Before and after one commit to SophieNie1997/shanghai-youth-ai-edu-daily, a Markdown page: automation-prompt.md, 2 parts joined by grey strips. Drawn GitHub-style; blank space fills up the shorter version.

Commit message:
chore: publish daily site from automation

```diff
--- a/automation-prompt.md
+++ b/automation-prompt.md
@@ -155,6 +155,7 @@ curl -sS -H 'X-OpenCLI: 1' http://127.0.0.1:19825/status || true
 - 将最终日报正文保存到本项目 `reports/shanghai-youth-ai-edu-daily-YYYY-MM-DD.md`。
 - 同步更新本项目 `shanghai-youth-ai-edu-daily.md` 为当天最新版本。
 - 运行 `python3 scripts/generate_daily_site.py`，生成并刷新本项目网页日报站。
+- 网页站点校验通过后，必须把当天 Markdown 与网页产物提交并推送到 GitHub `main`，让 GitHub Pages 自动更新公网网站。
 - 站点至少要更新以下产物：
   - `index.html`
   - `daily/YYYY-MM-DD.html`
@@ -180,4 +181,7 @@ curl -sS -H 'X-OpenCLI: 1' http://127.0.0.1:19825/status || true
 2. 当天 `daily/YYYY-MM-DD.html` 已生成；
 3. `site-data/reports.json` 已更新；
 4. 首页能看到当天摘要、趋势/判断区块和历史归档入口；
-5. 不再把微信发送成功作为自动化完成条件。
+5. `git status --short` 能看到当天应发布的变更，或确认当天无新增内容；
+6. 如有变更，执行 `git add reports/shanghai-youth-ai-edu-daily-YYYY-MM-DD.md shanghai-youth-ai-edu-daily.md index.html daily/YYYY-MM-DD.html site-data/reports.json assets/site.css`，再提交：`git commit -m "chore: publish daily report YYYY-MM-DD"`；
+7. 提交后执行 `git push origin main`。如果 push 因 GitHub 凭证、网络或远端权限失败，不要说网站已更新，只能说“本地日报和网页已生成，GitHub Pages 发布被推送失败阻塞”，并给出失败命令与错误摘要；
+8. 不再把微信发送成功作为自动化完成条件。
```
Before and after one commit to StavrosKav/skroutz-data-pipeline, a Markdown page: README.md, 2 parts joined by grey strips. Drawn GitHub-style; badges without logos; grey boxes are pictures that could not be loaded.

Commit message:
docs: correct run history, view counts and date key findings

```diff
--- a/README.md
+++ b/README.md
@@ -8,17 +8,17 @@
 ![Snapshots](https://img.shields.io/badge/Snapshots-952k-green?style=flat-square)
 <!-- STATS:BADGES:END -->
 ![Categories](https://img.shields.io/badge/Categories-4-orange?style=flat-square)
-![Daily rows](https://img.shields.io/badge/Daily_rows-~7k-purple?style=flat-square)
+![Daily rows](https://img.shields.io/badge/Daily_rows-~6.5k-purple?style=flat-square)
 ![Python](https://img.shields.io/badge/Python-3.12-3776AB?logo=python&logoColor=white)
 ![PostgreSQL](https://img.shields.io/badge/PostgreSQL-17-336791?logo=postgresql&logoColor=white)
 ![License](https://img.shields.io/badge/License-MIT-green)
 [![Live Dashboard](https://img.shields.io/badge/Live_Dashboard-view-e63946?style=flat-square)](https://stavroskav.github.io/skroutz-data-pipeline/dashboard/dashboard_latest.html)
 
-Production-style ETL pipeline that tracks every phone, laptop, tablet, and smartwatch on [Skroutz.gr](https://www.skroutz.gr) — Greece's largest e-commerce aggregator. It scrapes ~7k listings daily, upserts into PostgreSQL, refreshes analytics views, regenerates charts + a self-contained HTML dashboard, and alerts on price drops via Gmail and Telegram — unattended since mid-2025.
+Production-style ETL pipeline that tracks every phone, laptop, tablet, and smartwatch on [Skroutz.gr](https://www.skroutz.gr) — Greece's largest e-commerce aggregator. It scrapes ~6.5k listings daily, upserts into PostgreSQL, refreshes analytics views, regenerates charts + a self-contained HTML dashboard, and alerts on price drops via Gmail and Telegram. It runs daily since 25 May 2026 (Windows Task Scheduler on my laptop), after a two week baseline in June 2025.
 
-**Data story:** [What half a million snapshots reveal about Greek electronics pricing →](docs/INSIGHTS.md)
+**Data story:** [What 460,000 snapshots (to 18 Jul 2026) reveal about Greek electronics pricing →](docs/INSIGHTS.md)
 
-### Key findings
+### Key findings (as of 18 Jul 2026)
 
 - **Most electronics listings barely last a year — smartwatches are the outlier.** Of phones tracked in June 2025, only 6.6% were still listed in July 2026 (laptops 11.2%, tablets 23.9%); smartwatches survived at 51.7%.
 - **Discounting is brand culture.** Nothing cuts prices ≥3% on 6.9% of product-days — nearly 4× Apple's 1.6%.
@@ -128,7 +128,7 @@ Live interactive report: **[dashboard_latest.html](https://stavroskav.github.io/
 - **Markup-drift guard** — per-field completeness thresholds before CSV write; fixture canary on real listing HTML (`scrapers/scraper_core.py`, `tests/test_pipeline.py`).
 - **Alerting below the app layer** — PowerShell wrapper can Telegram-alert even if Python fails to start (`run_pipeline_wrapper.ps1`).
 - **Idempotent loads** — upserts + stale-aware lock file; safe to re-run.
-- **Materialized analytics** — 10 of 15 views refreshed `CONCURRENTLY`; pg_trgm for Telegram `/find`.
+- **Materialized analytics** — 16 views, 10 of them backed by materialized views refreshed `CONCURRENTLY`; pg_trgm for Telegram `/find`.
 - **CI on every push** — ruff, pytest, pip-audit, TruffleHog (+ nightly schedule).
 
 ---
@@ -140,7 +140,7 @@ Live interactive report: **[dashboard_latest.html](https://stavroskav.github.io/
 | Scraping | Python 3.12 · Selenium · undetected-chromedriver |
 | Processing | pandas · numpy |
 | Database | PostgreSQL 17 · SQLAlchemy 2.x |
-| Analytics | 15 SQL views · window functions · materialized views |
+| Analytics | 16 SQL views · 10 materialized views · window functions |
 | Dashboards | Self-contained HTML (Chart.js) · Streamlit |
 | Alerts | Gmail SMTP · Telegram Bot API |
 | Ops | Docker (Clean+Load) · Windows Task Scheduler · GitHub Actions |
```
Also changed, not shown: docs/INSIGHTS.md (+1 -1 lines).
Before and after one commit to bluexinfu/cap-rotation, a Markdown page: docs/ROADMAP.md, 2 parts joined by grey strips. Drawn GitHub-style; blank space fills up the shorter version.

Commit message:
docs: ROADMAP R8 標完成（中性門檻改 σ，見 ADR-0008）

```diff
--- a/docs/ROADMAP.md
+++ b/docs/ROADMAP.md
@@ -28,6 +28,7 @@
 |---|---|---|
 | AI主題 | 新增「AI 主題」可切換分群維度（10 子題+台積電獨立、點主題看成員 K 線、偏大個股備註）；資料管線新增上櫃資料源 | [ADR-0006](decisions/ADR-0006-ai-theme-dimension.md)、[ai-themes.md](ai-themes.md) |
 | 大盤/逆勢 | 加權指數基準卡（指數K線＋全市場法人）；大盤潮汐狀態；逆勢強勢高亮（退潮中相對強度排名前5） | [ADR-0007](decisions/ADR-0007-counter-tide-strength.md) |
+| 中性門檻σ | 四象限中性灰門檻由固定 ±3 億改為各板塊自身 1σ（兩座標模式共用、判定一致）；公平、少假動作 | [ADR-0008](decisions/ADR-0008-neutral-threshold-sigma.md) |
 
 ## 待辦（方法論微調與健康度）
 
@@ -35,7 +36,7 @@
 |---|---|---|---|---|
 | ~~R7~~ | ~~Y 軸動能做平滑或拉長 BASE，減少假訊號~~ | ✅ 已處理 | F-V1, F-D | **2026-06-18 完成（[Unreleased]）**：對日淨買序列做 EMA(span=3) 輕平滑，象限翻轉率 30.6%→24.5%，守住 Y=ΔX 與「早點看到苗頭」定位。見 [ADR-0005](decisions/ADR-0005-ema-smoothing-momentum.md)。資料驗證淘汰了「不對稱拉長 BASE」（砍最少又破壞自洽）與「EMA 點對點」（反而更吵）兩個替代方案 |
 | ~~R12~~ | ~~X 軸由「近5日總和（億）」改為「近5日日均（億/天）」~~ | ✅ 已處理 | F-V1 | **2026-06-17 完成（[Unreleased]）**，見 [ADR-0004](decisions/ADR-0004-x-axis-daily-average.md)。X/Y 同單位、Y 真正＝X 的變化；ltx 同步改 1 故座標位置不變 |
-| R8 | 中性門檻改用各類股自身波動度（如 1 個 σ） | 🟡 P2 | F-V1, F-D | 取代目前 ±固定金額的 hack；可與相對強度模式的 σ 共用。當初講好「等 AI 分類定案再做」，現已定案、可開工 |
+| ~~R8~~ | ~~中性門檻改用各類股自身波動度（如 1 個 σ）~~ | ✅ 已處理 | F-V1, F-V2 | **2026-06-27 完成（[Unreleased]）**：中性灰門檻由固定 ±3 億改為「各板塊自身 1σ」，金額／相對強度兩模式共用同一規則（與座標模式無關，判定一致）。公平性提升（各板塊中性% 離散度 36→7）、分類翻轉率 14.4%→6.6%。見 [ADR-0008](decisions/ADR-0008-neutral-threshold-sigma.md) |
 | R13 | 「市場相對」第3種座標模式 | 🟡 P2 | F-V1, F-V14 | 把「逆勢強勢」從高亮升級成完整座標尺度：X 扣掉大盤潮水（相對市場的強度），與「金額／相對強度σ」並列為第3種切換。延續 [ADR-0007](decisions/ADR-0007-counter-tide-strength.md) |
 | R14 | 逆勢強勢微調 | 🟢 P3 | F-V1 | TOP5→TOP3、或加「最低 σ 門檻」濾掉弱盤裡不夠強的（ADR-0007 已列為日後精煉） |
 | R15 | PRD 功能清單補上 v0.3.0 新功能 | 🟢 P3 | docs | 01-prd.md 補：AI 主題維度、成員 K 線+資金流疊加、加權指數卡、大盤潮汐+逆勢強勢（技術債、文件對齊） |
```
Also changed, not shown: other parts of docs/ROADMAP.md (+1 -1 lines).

● ● ● ●

#### What you need to do
Your task is to copy each line of the data above that holds "不再把微信发送成功作为自动化完成条件".

#### Task result
-5. 不再把微信发送成功作为自动化完成条件。
+8. 不再把微信发送成功作为自动化完成条件。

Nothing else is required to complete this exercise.